- [Task prompt]:
Set down the listing exactly as given, minus images.

---------- The data ----------

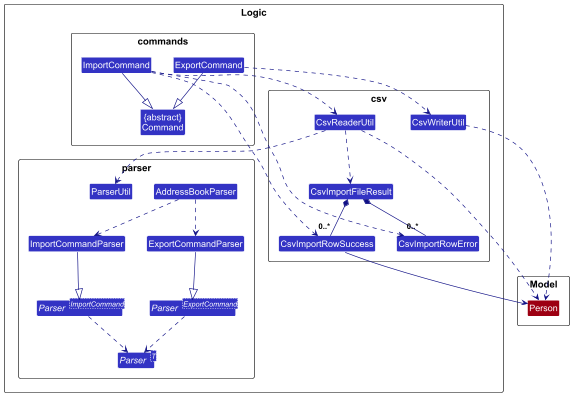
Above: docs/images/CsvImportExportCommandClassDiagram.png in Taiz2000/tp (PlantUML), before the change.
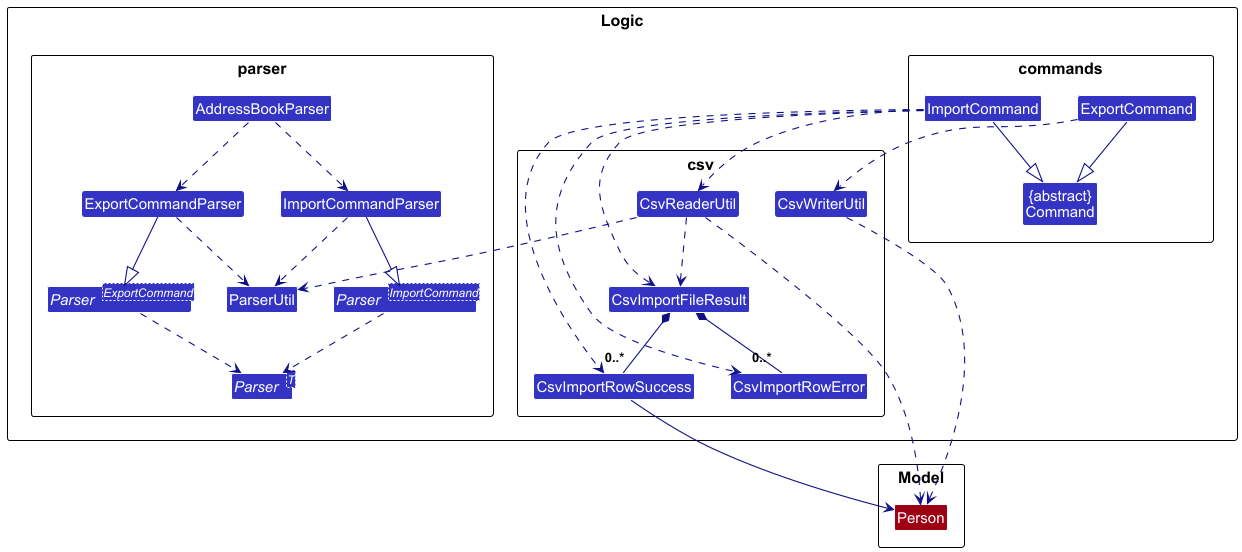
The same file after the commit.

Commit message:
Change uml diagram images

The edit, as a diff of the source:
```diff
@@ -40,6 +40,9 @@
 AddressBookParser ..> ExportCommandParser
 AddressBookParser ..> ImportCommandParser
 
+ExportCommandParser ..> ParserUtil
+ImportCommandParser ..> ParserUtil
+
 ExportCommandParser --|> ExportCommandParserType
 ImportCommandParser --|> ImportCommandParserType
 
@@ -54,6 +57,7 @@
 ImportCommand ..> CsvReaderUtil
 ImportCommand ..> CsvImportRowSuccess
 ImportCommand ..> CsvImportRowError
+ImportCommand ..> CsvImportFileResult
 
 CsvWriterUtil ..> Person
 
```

----------

- [Written reply]:
Above: docs/images/CsvImportExportCommandClassDiagram.png in Taiz2000/tp (PlantUML), before the change.
The same file after the commit.

Commit message:
Change uml diagram images

The edit, as a diff of the source:
```diff
@@ -40,6 +40,9 @@
 AddressBookParser ..> ExportCommandParser
 AddressBookParser ..> ImportCommandParser
 
+ExportCommandParser ..> ParserUtil
+ImportCommandParser ..> ParserUtil
+
 ExportCommandParser --|> ExportCommandParserType
 ImportCommandParser --|> ImportCommandParserType
 
@@ -54,6 +57,7 @@
 ImportCommand ..> CsvReaderUtil
 ImportCommand ..> CsvImportRowSuccess
 ImportCommand ..> CsvImportRowError
+ImportCommand ..> CsvImportFileResult
 
 CsvWriterUtil ..> Person
 
```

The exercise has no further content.